> **TASK ITEM**
Copy all of the records word for word.
*** RECORDS FOR THIS TASK ***
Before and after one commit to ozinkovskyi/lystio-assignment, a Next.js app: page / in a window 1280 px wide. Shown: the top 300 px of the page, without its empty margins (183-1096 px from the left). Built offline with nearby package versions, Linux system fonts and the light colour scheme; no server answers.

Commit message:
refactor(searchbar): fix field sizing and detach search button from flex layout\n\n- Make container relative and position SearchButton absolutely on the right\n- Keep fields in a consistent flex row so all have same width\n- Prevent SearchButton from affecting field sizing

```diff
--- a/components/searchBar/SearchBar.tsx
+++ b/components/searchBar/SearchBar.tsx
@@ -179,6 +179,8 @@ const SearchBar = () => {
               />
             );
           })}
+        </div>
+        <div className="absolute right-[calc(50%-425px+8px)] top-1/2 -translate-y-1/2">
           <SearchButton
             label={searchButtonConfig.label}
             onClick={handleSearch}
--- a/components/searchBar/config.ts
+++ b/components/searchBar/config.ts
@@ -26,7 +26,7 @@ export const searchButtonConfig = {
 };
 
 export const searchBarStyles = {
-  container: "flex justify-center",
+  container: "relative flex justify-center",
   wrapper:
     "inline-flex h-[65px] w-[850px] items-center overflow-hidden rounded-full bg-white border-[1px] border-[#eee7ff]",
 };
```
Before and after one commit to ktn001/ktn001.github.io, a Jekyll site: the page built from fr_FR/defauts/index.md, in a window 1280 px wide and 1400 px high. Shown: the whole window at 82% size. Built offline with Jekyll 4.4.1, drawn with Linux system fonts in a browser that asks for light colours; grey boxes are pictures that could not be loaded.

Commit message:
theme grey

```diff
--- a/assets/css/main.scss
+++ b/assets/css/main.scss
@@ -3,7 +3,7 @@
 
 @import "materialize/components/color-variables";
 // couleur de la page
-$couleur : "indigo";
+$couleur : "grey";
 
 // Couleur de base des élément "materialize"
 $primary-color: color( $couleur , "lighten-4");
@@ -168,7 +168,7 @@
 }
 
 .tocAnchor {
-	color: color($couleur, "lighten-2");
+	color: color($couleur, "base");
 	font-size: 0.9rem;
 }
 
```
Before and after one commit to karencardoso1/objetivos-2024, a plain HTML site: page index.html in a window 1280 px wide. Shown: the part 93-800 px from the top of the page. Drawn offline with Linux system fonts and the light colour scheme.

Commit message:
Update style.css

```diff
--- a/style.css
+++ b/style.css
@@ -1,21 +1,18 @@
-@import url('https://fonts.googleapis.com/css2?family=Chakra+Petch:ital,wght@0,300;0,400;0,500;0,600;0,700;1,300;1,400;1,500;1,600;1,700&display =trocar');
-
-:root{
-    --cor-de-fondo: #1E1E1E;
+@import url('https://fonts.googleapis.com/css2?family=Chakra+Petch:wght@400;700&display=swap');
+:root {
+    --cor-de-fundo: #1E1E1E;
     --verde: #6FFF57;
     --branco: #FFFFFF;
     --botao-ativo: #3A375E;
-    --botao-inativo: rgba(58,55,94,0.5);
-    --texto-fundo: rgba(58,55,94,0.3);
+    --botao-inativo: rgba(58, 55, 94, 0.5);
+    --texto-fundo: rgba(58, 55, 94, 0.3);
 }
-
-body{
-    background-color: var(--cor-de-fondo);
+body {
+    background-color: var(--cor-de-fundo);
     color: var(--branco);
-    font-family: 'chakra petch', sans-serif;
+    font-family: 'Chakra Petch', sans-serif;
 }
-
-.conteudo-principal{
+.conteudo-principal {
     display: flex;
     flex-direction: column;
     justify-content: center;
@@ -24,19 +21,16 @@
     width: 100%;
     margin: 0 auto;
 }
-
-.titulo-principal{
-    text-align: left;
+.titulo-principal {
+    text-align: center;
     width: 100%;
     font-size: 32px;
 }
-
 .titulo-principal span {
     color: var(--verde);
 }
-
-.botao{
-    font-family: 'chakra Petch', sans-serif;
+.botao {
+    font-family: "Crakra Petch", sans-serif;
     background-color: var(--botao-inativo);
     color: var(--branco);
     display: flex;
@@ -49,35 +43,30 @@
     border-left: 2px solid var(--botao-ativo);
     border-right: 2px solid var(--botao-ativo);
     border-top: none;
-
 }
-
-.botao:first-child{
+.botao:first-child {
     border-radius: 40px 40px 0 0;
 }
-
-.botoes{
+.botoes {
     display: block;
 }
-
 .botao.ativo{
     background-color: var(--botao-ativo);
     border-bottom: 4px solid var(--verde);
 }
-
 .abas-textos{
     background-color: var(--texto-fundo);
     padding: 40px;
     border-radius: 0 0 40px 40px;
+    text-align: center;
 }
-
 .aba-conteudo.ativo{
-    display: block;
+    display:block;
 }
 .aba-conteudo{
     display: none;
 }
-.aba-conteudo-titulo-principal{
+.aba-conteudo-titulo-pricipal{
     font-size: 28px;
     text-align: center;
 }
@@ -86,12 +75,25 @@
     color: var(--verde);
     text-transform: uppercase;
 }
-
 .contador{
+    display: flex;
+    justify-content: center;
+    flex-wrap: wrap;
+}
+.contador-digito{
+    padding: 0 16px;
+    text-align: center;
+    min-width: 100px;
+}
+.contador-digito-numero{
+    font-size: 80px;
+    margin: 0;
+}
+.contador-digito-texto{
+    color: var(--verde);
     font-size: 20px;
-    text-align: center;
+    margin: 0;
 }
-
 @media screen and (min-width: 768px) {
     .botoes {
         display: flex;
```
*** End of RECORDS FOR THIS TASK ***
> **OUTPUT BELOW**
Before and after one commit to ozinkovskyi/lystio-assignment, a Next.js app: page / in a window 1280 px wide. Shown: the top 300 px of the page, without its empty margins (183-1096 px from the left). Built offline with nearby package versions, Linux system fonts and the light colour scheme; no server answers.

Commit message:
refactor(searchbar): fix field sizing and detach search button from flex layout\n\n- Make container relative and position SearchButton absolutely on the right\n- Keep fields in a consistent flex row so all have same width\n- Prevent SearchButton from affecting field sizing

```diff
--- a/components/searchBar/SearchBar.tsx
+++ b/components/searchBar/SearchBar.tsx
@@ -179,6 +179,8 @@ const SearchBar = () => {
               />
             );
           })}
+        </div>
+        <div className="absolute right-[calc(50%-425px+8px)] top-1/2 -translate-y-1/2">
           <SearchButton
             label={searchButtonConfig.label}
             onClick={handleSearch}
--- a/components/searchBar/config.ts
+++ b/components/searchBar/config.ts
@@ -26,7 +26,7 @@ export const searchButtonConfig = {
 };
 
 export const searchBarStyles = {
-  container: "flex justify-center",
+  container: "relative flex justify-center",
   wrapper:
     "inline-flex h-[65px] w-[850px] items-center overflow-hidden rounded-full bg-white border-[1px] border-[#eee7ff]",
 };
```
Before and after one commit to ktn001/ktn001.github.io, a Jekyll site: the page built from fr_FR/defauts/index.md, in a window 1280 px wide and 1400 px high. Shown: the whole window at 82% size. Built offline with Jekyll 4.4.1, drawn with Linux system fonts in a browser that asks for light colours; grey boxes are pictures that could not be loaded.

Commit message:
theme grey

```diff
--- a/assets/css/main.scss
+++ b/assets/css/main.scss
@@ -3,7 +3,7 @@
 
 @import "materialize/components/color-variables";
 // couleur de la page
-$couleur : "indigo";
+$couleur : "grey";
 
 // Couleur de base des élément "materialize"
 $primary-color: color( $couleur , "lighten-4");
@@ -168,7 +168,7 @@
 }
 
 .tocAnchor {
-	color: color($couleur, "lighten-2");
+	color: color($couleur, "base");
 	font-size: 0.9rem;
 }
 
```
Before and after one commit to karencardoso1/objetivos-2024, a plain HTML site: page index.html in a window 1280 px wide. Shown: the part 93-800 px from the top of the page. Drawn offline with Linux system fonts and the light colour scheme.

Commit message:
Update style.css

```diff
--- a/style.css
+++ b/style.css
@@ -1,21 +1,18 @@
-@import url('https://fonts.googleapis.com/css2?family=Chakra+Petch:ital,wght@0,300;0,400;0,500;0,600;0,700;1,300;1,400;1,500;1,600;1,700&display =trocar');
-
-:root{
-    --cor-de-fondo: #1E1E1E;
+@import url('https://fonts.googleapis.com/css2?family=Chakra+Petch:wght@400;700&display=swap');
+:root {
+    --cor-de-fundo: #1E1E1E;
     --verde: #6FFF57;
     --branco: #FFFFFF;
     --botao-ativo: #3A375E;
-    --botao-inativo: rgba(58,55,94,0.5);
-    --texto-fundo: rgba(58,55,94,0.3);
+    --botao-inativo: rgba(58, 55, 94, 0.5);
+    --texto-fundo: rgba(58, 55, 94, 0.3);
 }
-
-body{
-    background-color: var(--cor-de-fondo);
+body {
+    background-color: var(--cor-de-fundo);
     color: var(--branco);
-    font-family: 'chakra petch', sans-serif;
+    font-family: 'Chakra Petch', sans-serif;
 }
-
-.conteudo-principal{
+.conteudo-principal {
     display: flex;
     flex-direction: column;
     justify-content: center;
@@ -24,19 +21,16 @@
     width: 100%;
     margin: 0 auto;
 }
-
-.titulo-principal{
-    text-align: left;
+.titulo-principal {
+    text-align: center;
     width: 100%;
     font-size: 32px;
 }
-
 .titulo-principal span {
     color: var(--verde);
 }
-
-.botao{
-    font-family: 'chakra Petch', sans-serif;
+.botao {
+    font-family: "Crakra Petch", sans-serif;
     background-color: var(--botao-inativo);
     color: var(--branco);
     display: flex;
@@ -49,35 +43,30 @@
     border-left: 2px solid var(--botao-ativo);
     border-right: 2px solid var(--botao-ativo);
     border-top: none;
-
 }
-
-.botao:first-child{
+.botao:first-child {
     border-radius: 40px 40px 0 0;
 }
-
-.botoes{
+.botoes {
     display: block;
 }
-
 .botao.ativo{
     background-color: var(--botao-ativo);
     border-bottom: 4px solid var(--verde);
 }
-
 .abas-textos{
     background-color: var(--texto-fundo);
     padding: 40px;
     border-radius: 0 0 40px 40px;
+    text-align: center;
 }
-
 .aba-conteudo.ativo{
-    display: block;
+    display:block;
 }
 .aba-conteudo{
     display: none;
 }
-.aba-conteudo-titulo-principal{
+.aba-conteudo-titulo-pricipal{
     font-size: 28px;
     text-align: center;
 }
@@ -86,12 +75,25 @@
     color: var(--verde);
     text-transform: uppercase;
 }
-
 .contador{
+    display: flex;
+    justify-content: center;
+    flex-wrap: wrap;
+}
+.contador-digito{
+    padding: 0 16px;
+    text-align: center;
+    min-width: 100px;
+}
+.contador-digito-numero{
+    font-size: 80px;
+    margin: 0;
+}
+.contador-digito-texto{
+    color: var(--verde);
     font-size: 20px;
-    text-align: center;
+    margin: 0;
 }
-
 @media screen and (min-width: 768px) {
     .botoes {
         display: flex;
```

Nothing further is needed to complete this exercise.